“Being in the middle of the telecom industry is very important to us because of the engineering and product development talent that is available,” says Jennifer Slack, CFO of TelStrat.
When the company sold off a division a couple years ago to focus solely on software, the Plano site was leased to another business and TelStrat needed to find a new location. TelStrat celebrated its 20th anniversary this past February and is focused on providing call recording and workforce optimization solutions.
Smart Business spoke with Slack about the decision to move the company’s headquarters to nearby Allen, Texas.
What were the key factors favoring Allen?
It was the location and the local talent pool. We knew we wanted to stay in the same general vicinity. Employees love the Allen area because of the good schools and housing that is available. The quality of life that’s in Allen makes it very easy to find employees.
How has the Allen Economic Development Corporation assisted TelStrat?
They helped with incentives that made it more affordable to change locations. Moving can be very disruptive, as well as expensive, and the financial incentives they provided definitely helped.
The city of Allen and the economic development corporation also sponsor many programs for businesses.

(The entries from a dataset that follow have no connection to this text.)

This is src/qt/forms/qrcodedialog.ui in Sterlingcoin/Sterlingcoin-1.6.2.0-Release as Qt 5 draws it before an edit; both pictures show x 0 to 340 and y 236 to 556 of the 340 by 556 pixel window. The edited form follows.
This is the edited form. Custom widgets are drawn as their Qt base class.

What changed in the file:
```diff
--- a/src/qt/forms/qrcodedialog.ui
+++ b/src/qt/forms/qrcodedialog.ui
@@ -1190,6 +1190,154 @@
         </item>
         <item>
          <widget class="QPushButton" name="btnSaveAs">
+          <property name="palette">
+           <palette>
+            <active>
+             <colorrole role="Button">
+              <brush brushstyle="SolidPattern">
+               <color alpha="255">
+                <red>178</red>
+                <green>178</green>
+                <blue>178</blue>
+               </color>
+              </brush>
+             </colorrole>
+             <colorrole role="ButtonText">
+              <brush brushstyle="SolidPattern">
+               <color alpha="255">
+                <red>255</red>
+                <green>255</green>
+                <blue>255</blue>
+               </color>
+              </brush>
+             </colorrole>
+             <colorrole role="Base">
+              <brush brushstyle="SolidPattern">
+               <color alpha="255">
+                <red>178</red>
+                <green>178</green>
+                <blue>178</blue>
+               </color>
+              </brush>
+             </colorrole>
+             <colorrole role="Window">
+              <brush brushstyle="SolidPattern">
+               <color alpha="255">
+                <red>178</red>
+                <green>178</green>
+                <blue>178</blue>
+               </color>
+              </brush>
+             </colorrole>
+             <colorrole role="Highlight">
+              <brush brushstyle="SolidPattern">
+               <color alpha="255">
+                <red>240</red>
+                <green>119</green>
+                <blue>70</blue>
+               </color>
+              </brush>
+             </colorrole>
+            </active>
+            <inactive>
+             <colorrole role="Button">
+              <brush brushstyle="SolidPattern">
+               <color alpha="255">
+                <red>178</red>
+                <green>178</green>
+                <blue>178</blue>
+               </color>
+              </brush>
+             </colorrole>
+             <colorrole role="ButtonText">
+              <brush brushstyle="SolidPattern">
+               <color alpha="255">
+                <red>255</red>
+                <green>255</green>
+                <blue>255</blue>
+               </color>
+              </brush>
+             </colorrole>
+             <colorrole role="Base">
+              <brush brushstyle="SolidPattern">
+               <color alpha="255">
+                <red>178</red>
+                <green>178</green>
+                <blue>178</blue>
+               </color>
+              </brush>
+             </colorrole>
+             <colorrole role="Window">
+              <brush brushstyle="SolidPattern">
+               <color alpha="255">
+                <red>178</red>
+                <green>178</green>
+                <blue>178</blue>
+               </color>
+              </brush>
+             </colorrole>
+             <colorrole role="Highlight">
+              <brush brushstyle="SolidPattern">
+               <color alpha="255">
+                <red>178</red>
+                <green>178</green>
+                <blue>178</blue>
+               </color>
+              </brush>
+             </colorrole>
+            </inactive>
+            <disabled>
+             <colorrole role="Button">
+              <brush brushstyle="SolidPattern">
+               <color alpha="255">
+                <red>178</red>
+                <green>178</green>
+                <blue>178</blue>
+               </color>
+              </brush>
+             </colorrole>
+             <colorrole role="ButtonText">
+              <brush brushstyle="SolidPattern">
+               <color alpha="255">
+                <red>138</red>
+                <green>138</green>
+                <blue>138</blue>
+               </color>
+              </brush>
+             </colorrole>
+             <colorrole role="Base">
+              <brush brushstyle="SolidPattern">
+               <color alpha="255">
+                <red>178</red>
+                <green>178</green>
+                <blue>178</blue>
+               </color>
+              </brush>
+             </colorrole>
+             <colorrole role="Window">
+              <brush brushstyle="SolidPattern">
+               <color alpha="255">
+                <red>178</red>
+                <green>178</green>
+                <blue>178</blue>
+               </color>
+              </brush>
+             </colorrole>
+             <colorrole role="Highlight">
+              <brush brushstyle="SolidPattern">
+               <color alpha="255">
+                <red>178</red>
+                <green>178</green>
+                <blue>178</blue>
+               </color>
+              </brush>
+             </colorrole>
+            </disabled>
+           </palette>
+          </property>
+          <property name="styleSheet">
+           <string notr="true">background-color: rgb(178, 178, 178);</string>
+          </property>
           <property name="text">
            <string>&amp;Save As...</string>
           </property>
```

They provide many opportunities for networking and encourage businesses within Allen to build on the synergies available, or just talk to each other for advice. They certainly promote that spirit of cooperation.
At one of their events, I met a representative from a local company that was able to help with our recruiting efforts. We’ve probably not taken full advantage of what Allen and the economic development corporation offer, but it did help with recruiting.
What is the nature of TelStrat’s operations in Allen?
It’s a complete headquarters facility; we have about 50 employees working in departments from sales order entry to engineers for software development and support and maintenance of our product with customers. There are also some sales staff, accounting and HR personnel.
The landlord was very helpful in remodeling the site. We predominately needed office and lab space and the building had served as a call center or back office. We’re in a five-year lease and it’s a very convenient location right off of the North Central Expressway.
What’s the best thing about your new location?
It’s the convenience — it’s very easy to get around for meetings, or if we have clients or partners visiting us. There are plenty of nearby options for lunches and shopping, which employees enjoy because it saves them a lot of time and helps with developing a good work/life balance. It‘s great when you have children and you need some flexibility if they have something special going on or are sick. You can pick them up for a dental appointment and get back fairly quickly. It helps a lot to have your place of employment near your neighborhood.
We’re a pretty simple company with simple needs. The city of Allen and economic development board have made it easy for us to do business here.
Jennifer Slack is the CFO at TelStrat. Reach her at (972) 633-4512 or firstname.lastname@example.org.
Reach the Allen Economic Development Corporation at www.allentx.com or call (972) 727-0250.